▶ **Problem statement**
Report how many lines below contain the word "controller". Give only the number.

▶ **Given entries**
+++++
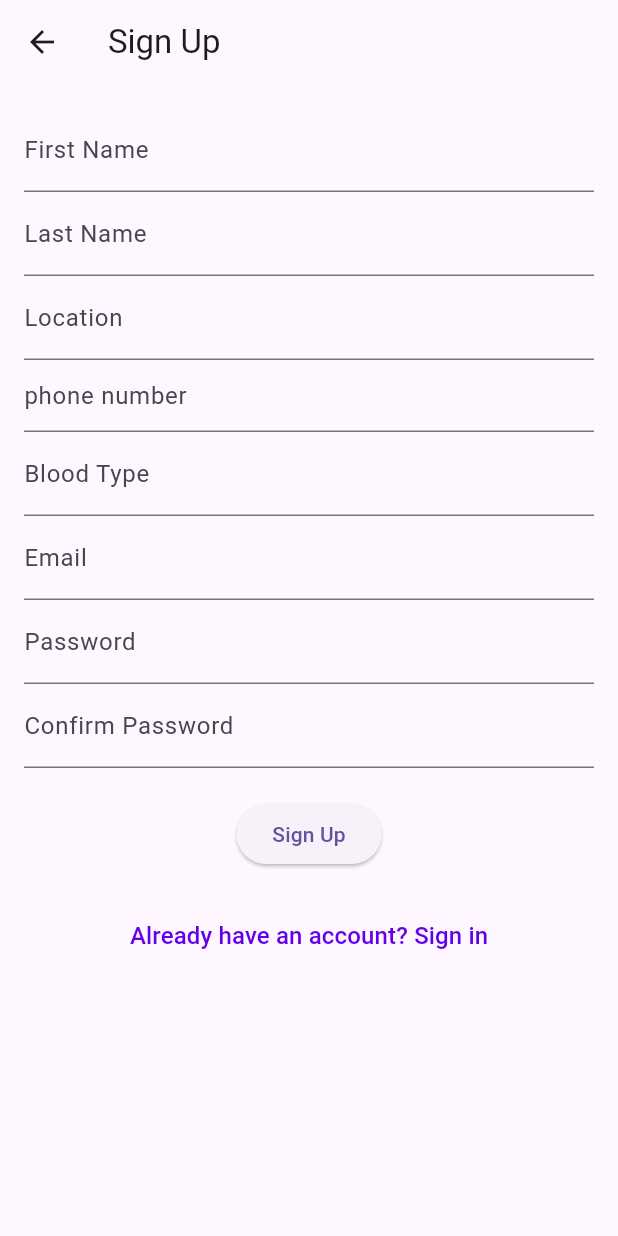
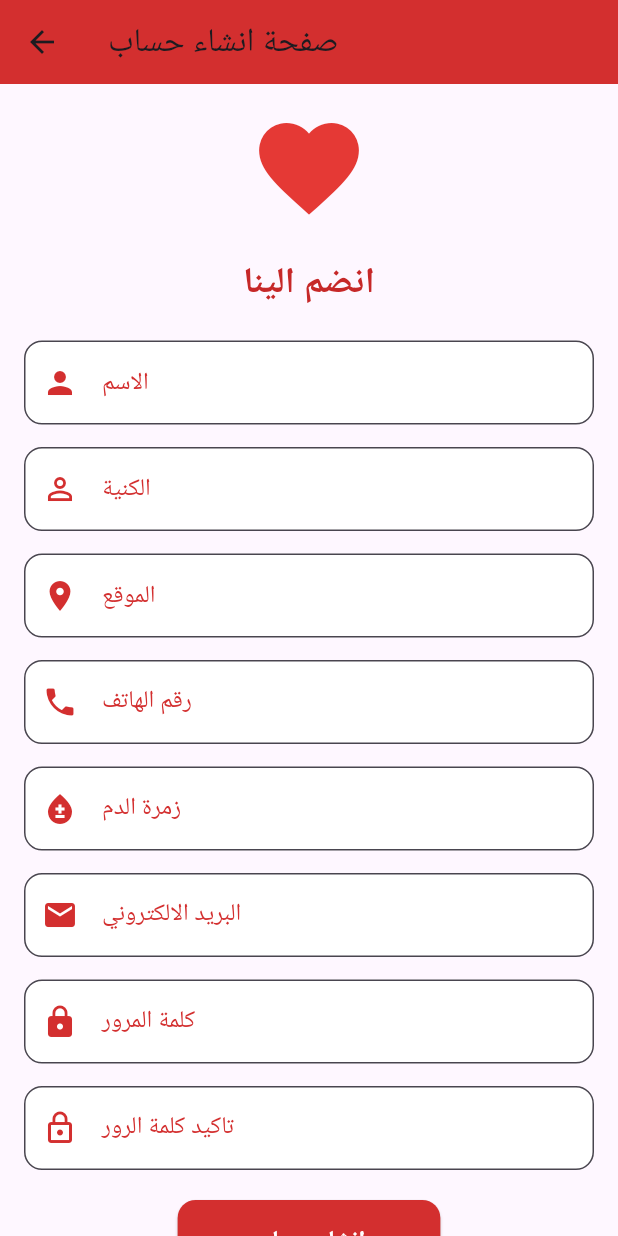
Before and after one commit to Mo963syr/Blood-bridge-app, a Flutter app: the SignupPage screen opened by its route, on a phone screen of 412 x 824 dp. Run offline on Flutter 3.47's test engine with Material 3 defaults, Android fonts, the phone set to English and light mode, and no system bars; our stand-ins replace image_picker.

Commit message:
edite2format

```diff
--- a/frontend/lib/signin_page.dart
+++ b/frontend/lib/signin_page.dart
@@ -60,7 +60,7 @@ class _SigninPageState extends State<SigninPage> {
     return Scaffold(
       backgroundColor: Color(0xFFF7F3F3), // لون خلفية هادئ
       appBar: AppBar(
-        title: Text('Blood Donation Login'),
+        title: Text('صفحة تسجيل الدخول'),
         backgroundColor: Colors.red[700], // لون AppBar يعبر عن التبرع بالدم
       ),
       body: SingleChildScrollView(
--- a/frontend/lib/signup_page.dart
+++ b/frontend/lib/signup_page.dart
@@ -64,52 +64,189 @@ class _SignupPageState extends State<SignupPage> {
   @override
   Widget build(BuildContext context) {
     return Scaffold(
-      appBar: AppBar(title: Text('Sign Up')),
-      body: Padding(
+      appBar: AppBar(
+        title: Text('صفحة انشاء حساب'),
+        backgroundColor: Colors.red[700],
+      ),
+      body: SingleChildScrollView(
         padding: const EdgeInsets.all(16.0),
-        child: SingleChildScrollView(
         child: Column(
           children: [
+            Icon(Icons.favorite,
+                size: 80, color: Colors.red[600]), // أيقونة قلب
+            SizedBox(height: 20),
+            Text(
+              'انضم الينا',
+              style: TextStyle(
+                fontSize: 24,
+                fontWeight: FontWeight.bold,
+                color: Colors.red[800],
+              ),
+            ),
+            SizedBox(height: 20),
             TextField(
               controller: _firstNameController,
-                decoration: InputDecoration(labelText: 'First Name'),
+              decoration: InputDecoration(
+                labelText: 'الاسم',
+                labelStyle: TextStyle(color: Colors.red[700]),
+                border: OutlineInputBorder(
+                  borderRadius: BorderRadius.circular(12),
                 ),
+                focusedBorder: OutlineInputBorder(
+                  borderRadius: BorderRadius.circular(12),
+                  borderSide: BorderSide(color: Colors.red[700]!),
+                ),
+                fillColor: Colors.white,
+                filled: true,
+                prefixIcon: Icon(Icons.person, color: Colors.red[700]),
+              ),
+            ),
+            SizedBox(height: 15),
             TextField(
               controller: _lastNameController,
-                decoration: InputDecoration(labelText: 'Last Name'),
+              decoration: InputDecoration(
+                labelText: 'الكنية',
+                labelStyle: TextStyle(color: Colors.red[700]),
+                border: OutlineInputBorder(
+                  borderRadius: BorderRadius.circular(12),
                 ),
+                focusedBorder: OutlineInputBorder(
+                  borderRadius: BorderRadius.circular(12),
+                  borderSide: BorderSide(color: Colors.red[700]!),
+                ),
+                fillColor: Colors.white,
+                filled: true,
+                prefixIcon: Icon(Icons.person_outline, color: Colors.red[700]),
+              ),
+            ),
+            SizedBox(height: 15),
             TextField(
               controller: _locationController,
-                decoration: InputDecoration(labelText: 'Location'),
+              decoration: InputDecoration(
+                labelText: 'الموقع',
+                labelStyle: TextStyle(color: Colors.red[700]),
+                border: OutlineInputBorder(
+                  borderRadius: BorderRadius.circular(12),
                 ),
+                focusedBorder: OutlineInputBorder(
+                  borderRadius: BorderRadius.circular(12),
+                  borderSide: BorderSide(color: Colors.red[700]!),
+                ),
+                fillColor: Colors.white,
+                filled: true,
+                prefixIcon: Icon(Icons.location_on, color: Colors.red[700]),
+              ),
+            ),
+            SizedBox(height: 15),
             TextField(
               controller: _phoneNumberController,
               decoration: InputDecoration(
-                  hintText: "phone number",
+                labelText: 'رقم الهاتف',
+                labelStyle: TextStyle(color: Colors.red[700]),
+                border: OutlineInputBorder(
+                  borderRadius: BorderRadius.circular(12),
+                ),
+                focusedBorder: OutlineInputBorder(
+                  borderRadius: BorderRadius.circular(12),
+                  borderSide: BorderSide(color: Colors.red[700]!),
+                ),
+                fillColor: Colors.white,
+                filled: true,
+                prefixIcon: Icon(Icons.phone, color: Colors.red[700]),
               ),
             ),
+            SizedBox(height: 15),
             TextField(
               controller: _bloodTypeController,
-                decoration: InputDecoration(labelText: 'Blood Type'),
+              decoration: InputDecoration(
+                labelText: 'زمرة الدم',
+                labelStyle: TextStyle(color: Colors.red[700]),
+                border: OutlineInputBorder(
+                  borderRadius: BorderRadius.circular(12),
                 ),
+                focusedBorder: OutlineInputBorder(
+                  borderRadius: BorderRadius.circular(12),
+                  borderSide: BorderSide(color: Colors.red[700]!),
+                ),
+                fillColor: Colors.white,
+                filled: true,
+                prefixIcon: Icon(Icons.bloodtype, color: Colors.red[700]),
+              ),
+            ),
+            SizedBox(height: 15),
             TextField(
               controller: _emailController,
-                decoration: InputDecoration(labelText: 'Email'),
+              decoration: InputDecoration(
+                labelText: 'البريد الالكتروني',
+                labelStyle: TextStyle(color: Colors.red[700]),
+                border: OutlineInputBorder(
+                  borderRadius: BorderRadius.circular(12),
                 ),
+                focusedBorder: OutlineInputBorder(
+                  borderRadius: BorderRadius.circular(12),
+                  borderSide: BorderSide(color: Colors.red[700]!),
+                ),
+                fillColor: Colors.white,
+                filled: true,
+                prefixIcon: Icon(Icons.email, color: Colors.red[700]),
+              ),
+            ),
+            SizedBox(height: 15),
             TextField(
               controller: _passwordController,
-                decoration: InputDecoration(labelText: 'Password'),
+              decoration: InputDecoration(
+                labelText: 'كلمة المرور',
+                labelStyle: TextStyle(color: Colors.red[700]),
+                border: OutlineInputBorder(
+                  borderRadius: BorderRadius.circular(12),
+                ),
+                focusedBorder: OutlineInputBorder(
+                  borderRadius: BorderRadius.circular(12),
+                  borderSide: BorderSide(color: Colors.red[700]!),
+                ),
+                fillColor: Colors.white,
+                filled: true,
+                prefixIcon: Icon(Icons.lock, color: Colors.red[700]),
+              ),
               obscureText: true,
             ),
+            SizedBox(height: 15),
             TextField(
               controller: _confirmPasswordController,
-                decoration: InputDecoration(labelText: 'Confirm Password'),
+              decoration: InputDecoration(
+                labelText: 'تاكيد كلمة الرور',
+                labelStyle: TextStyle(color: Colors.red[700]),
+                border: OutlineInputBorder(
+                  borderRadius: BorderRadius.circular(12),
+                ),
+                focusedBorder: OutlineInputBorder(
+                  borderRadius: BorderRadius.circular(12),
+                  borderSide: BorderSide(color: Colors.red[700]!),
+                ),
+                fillColor: Colors.white,
+                filled: true,
+                prefixIcon: Icon(Icons.lock_outline, color: Colors.red[700]),
+              ),
               obscureText: true,
             ),
             SizedBox(height: 20),
             ElevatedButton(
               onPressed: signup,
-                child: Text('Sign Up'),
+              style: ElevatedButton.styleFrom(
+                backgroundColor: Colors.red[700],
+                shape: RoundedRectangleBorder(
+                  borderRadius: BorderRadius.circular(12),
+                ),
+                padding: EdgeInsets.symmetric(horizontal: 50, vertical: 15),
+              ),
+              child: Text(
+                'انشاء حساب',
+                style: TextStyle(
+                  color: Colors.white,
+                  fontSize: 16,
+                  fontWeight: FontWeight.bold,
+                ),
+              ),
             ),
             SizedBox(height: 20),
             TextButton(
@@ -120,9 +257,9 @@ class _SignupPageState extends State<SignupPage> {
                 );
               },
               child: Text(
-                  'Already have an account? Sign in',
+                'هل لديك حساب مسبقاً؟تسجيل دخول',
                 style: TextStyle(
-                    color: Color(0xFF6200EA),
+                  color: Colors.red[700],
                   fontSize: 16,
                 ),
               ),
@@ -130,7 +267,6 @@ class _SignupPageState extends State<SignupPage> {
           ],
         ),
       ),
-      ),
     );
   }
 }
```
Lines whose indentation alone changed are shown as unchanged.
+++++
▶ **Answer for this exercise**
8